To set our footing, let me define the two options.

Leading from the Front

This brand of leadership is the kind we see often depicted in movies. Mel Gibson, in The Patriot, grabs the flag and rallies the troops when there is a break in the front lines. He’s right up there, standing tall, waving the flag, yelling “follow me!!!”

The Patriot – Mel Gibson

In business, the follow-me style leadership is usually found in organizatinal cultures where there is a large dose of command and control thinking. Employees are programmed to wait for direction. There is very little empowerment. Seldom does anyone ‘step out’ to take a chance.

Often these cultures are found in large scale engineering or manufacturing environments. On one hand it makes sense. You wouldn’t want employees being creative at the controls of a refining process. Things need to be prescriptive for everything to operate smoothly and efficiently, not to mention safely. Plans and specs need to be followed or severe consequences may happen.

Leading from the Rear

This style of leadership is not really opposite in thinking, just different. Leading from the rear represents the situation where the workteam is fully capable, empowered, and somewhat autonomous in how things need to happen.

One exmaple might be a large regional sales force. Sales reps need to be out in the field making calls and meeting prospects and clients. They should know the guiderails, but are expected to operate with a degree of independence, only checking back in when a truly unique special request comes up.

The sales executive can lead from the rear, providing the guiderails and encouragment, but otherwise staying handsoff on the effort.

Where Things Get Tough

In larger companies, managers usually get assigned to lead roles. They get placed into teams that are already operating together. Sometimes there are company reorganizations where teams get scrambled, but even then, managers haven’t really picked their teams.

What this means is, you as the leader must evaluate what your team needs. Do you need to lead from the front or from the rear? Figuring out the best approach helps solidify your role and your effectiveness as the leader.

Executives who join a new company (new to them) must navigate this landscape too. Missing the mark can seriously delay your progress.

Here’s How It Plays Out

If your leadership style is to empower and naturally lead from behind, applying that to a team who craves leadership from the front can cause fear and doubt in your team. If they are waiting on being told what to do, your expectation that they figure it out only causes confusion.

The more you encourage them to choose their own path, the more likely they are to withdraw and shrink away from the work. If they want to do the right hing, but you’re not telling them what that might be via speciifc assigned tasks, they will freeze.

On the other hand, if you are more likely to opeprate with a command and control approach, leading from the front, independent thinkers and doers will balk at your authority. They will object to being told what to do.

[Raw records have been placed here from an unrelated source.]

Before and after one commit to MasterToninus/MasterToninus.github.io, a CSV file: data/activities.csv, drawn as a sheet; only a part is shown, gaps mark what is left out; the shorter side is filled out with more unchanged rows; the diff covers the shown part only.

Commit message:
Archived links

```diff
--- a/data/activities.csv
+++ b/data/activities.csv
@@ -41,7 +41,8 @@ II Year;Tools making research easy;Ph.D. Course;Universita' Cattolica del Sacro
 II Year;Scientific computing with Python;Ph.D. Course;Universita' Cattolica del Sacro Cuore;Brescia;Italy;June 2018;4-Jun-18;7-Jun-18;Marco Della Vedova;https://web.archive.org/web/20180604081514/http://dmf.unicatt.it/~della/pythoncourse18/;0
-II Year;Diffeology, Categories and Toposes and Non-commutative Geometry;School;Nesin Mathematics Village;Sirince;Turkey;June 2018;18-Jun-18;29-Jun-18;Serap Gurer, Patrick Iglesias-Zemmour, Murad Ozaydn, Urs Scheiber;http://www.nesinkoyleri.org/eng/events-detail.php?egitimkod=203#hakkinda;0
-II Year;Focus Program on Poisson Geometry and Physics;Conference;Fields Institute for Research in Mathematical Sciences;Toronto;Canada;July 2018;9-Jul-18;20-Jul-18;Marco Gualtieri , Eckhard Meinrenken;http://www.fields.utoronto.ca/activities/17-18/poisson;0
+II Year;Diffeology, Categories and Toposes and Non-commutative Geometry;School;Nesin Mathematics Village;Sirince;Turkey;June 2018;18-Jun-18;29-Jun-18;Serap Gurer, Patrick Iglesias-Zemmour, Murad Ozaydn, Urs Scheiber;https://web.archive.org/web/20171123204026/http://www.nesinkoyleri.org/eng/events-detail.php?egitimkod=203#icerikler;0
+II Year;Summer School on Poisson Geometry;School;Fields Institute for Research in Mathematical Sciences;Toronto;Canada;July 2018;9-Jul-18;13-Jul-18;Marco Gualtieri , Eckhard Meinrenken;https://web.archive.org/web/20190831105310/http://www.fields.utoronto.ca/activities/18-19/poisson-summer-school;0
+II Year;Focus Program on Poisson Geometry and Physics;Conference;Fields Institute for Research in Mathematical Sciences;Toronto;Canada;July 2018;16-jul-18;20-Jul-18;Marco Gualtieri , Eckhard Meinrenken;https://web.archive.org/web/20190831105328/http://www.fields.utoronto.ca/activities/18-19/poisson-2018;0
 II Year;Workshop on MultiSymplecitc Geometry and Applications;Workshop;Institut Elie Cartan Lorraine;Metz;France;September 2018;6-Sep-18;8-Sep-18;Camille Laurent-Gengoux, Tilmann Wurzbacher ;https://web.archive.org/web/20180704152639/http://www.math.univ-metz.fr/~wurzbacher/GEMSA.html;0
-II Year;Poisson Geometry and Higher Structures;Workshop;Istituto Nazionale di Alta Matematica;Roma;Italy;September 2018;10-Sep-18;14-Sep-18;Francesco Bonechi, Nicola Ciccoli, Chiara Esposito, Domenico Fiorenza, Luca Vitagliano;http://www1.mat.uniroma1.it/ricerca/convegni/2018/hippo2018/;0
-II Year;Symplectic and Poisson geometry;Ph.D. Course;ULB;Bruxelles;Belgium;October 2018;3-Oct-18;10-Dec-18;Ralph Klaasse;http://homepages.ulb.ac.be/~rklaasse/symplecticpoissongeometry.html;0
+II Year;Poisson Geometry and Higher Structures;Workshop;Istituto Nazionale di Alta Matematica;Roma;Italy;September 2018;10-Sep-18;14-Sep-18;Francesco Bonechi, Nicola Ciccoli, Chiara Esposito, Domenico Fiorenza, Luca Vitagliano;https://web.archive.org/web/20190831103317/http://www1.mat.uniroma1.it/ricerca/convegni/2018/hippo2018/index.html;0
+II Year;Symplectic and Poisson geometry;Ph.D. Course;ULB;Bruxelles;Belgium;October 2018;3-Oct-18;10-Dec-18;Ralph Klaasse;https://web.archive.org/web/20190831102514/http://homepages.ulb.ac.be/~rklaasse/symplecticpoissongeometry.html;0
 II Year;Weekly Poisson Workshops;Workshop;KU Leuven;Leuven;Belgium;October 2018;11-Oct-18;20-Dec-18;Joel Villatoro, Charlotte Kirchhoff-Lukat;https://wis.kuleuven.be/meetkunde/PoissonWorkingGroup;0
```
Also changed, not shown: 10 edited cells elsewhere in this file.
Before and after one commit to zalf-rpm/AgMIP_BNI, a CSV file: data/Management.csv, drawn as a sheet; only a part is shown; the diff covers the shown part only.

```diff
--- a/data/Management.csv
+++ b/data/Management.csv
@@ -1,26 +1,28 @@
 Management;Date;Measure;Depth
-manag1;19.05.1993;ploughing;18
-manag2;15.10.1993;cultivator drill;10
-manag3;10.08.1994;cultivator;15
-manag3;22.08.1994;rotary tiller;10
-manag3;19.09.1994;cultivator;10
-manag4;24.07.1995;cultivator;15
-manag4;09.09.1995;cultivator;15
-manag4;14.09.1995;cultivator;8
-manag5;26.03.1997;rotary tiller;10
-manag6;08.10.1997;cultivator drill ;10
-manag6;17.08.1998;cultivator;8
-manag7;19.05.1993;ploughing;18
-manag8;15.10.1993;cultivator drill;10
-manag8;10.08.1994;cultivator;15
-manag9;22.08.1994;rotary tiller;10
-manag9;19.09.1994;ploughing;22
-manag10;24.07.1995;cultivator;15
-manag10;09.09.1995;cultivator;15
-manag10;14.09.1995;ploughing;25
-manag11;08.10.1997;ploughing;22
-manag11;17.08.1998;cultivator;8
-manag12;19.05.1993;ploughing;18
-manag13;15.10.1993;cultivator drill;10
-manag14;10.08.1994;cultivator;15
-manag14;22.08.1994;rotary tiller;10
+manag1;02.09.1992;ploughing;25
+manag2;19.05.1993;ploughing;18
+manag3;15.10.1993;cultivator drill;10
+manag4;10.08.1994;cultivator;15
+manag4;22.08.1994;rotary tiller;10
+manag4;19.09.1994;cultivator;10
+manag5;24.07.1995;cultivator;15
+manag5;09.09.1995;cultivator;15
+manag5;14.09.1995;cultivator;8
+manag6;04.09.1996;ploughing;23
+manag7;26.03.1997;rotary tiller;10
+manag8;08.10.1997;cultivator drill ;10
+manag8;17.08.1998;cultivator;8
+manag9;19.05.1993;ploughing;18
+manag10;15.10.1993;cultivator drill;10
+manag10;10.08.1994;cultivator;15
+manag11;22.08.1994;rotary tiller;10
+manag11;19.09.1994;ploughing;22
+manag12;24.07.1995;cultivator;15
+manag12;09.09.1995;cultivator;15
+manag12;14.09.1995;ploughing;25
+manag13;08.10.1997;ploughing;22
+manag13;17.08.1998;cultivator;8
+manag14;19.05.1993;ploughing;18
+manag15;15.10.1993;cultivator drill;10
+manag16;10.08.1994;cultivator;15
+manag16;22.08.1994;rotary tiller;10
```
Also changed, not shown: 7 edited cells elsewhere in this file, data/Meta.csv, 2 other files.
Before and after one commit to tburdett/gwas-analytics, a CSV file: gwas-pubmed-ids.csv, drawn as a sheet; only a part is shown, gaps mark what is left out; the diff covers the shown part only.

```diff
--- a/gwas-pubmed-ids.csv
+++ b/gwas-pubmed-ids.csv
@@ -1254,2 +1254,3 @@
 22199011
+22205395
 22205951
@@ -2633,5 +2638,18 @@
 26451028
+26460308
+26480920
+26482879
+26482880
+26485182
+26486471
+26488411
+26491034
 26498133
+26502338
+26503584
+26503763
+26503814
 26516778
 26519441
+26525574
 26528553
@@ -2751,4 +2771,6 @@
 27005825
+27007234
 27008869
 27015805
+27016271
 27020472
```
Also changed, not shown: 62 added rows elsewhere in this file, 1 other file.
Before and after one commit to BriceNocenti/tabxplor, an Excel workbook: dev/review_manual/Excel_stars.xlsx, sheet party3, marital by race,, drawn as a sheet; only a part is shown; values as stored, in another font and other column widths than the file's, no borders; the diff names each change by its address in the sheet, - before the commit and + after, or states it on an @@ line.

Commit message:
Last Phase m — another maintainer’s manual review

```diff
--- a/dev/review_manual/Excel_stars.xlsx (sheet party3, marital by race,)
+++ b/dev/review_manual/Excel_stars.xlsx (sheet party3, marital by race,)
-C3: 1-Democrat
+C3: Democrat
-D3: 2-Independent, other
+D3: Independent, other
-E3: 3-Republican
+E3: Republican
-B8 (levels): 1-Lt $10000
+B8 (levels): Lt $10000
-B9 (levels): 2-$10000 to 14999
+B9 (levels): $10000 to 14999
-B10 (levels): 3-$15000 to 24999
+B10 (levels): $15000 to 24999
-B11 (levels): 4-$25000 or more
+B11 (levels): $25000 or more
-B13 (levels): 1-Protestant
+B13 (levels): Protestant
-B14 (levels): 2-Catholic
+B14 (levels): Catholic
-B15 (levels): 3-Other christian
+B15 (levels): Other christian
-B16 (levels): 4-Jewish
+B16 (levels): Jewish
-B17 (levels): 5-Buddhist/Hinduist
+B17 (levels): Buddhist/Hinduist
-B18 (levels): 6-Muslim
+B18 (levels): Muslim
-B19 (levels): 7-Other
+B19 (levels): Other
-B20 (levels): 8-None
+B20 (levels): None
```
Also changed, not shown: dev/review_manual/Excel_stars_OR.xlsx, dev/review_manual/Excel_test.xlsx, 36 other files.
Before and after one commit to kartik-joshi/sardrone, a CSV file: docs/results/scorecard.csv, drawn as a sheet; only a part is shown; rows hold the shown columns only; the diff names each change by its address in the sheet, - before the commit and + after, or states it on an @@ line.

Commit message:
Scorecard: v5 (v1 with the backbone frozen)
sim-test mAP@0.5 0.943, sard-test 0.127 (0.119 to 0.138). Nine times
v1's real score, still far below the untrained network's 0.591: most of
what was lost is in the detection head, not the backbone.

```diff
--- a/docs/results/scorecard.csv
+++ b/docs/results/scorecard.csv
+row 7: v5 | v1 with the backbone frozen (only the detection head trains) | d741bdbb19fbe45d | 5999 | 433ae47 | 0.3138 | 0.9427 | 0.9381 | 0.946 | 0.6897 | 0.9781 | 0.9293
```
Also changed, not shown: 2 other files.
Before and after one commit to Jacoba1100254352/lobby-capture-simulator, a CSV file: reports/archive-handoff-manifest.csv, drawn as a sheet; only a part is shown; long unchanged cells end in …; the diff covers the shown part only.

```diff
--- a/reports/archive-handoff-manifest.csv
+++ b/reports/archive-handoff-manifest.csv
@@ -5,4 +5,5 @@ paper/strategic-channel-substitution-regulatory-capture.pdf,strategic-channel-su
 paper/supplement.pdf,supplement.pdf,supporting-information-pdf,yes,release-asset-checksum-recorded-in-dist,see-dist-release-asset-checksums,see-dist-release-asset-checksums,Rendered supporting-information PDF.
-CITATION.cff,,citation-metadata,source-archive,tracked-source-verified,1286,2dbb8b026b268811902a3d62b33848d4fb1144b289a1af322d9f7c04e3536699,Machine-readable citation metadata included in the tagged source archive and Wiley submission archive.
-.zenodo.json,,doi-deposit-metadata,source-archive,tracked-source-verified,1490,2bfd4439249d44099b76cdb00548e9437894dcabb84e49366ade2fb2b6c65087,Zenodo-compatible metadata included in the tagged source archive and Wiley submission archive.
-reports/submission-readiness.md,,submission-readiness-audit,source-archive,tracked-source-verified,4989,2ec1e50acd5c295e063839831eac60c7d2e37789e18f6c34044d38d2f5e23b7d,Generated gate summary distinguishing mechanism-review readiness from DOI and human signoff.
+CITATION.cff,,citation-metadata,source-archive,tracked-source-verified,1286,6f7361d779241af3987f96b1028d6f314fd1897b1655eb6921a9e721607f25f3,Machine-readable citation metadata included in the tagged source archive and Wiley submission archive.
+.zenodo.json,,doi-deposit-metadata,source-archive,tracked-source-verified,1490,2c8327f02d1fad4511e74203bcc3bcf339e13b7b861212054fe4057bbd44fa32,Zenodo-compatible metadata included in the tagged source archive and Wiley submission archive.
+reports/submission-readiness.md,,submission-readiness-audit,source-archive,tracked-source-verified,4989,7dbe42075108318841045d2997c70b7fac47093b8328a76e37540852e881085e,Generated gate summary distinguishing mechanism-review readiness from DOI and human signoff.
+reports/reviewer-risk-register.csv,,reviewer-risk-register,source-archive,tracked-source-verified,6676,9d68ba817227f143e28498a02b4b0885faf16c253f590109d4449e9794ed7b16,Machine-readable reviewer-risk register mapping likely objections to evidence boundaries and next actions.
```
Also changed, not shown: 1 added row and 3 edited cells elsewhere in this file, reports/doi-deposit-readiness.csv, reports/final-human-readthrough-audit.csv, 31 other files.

It becomes a balancing act. Good leaders adjust their style to the situation. If your team needs speciifc direction (you leading from the front) but you’d prefer them to be more empowered, then you have to coach them there. You have to coax them into understanding being empowered.

There needs to be a demonstration of good permission and protection. The leader gives permission to try things new while offering protection if things don’t work out just right. That way, the employee is not penalized for agreeing to step out and try something foreign to them.

Choosing Right

In most cases the need to lead from the front or from the rear can be figured out by simply asking the team about how they like to operate. If however, the team is new (due to a reorg), they likely have not found their identity yet.

The leader can help cast that vision and purpose. Then the pieces may come together naturally. If however, it is not yet clear, then the leader must dig deeper into the talent they have around them. By having one on one sessions you can glean the best ideas for structuring the team, leveraging the expereince and motivation each member brings.

The core message here is to be nimble as the leader. Don’t force your will on the team either way. If you prefer leading one way, but they want something else, be agreeable to make that pivot. You can begin shaping them to go the other way in time. Take advantage of the growth opportunity in yourself.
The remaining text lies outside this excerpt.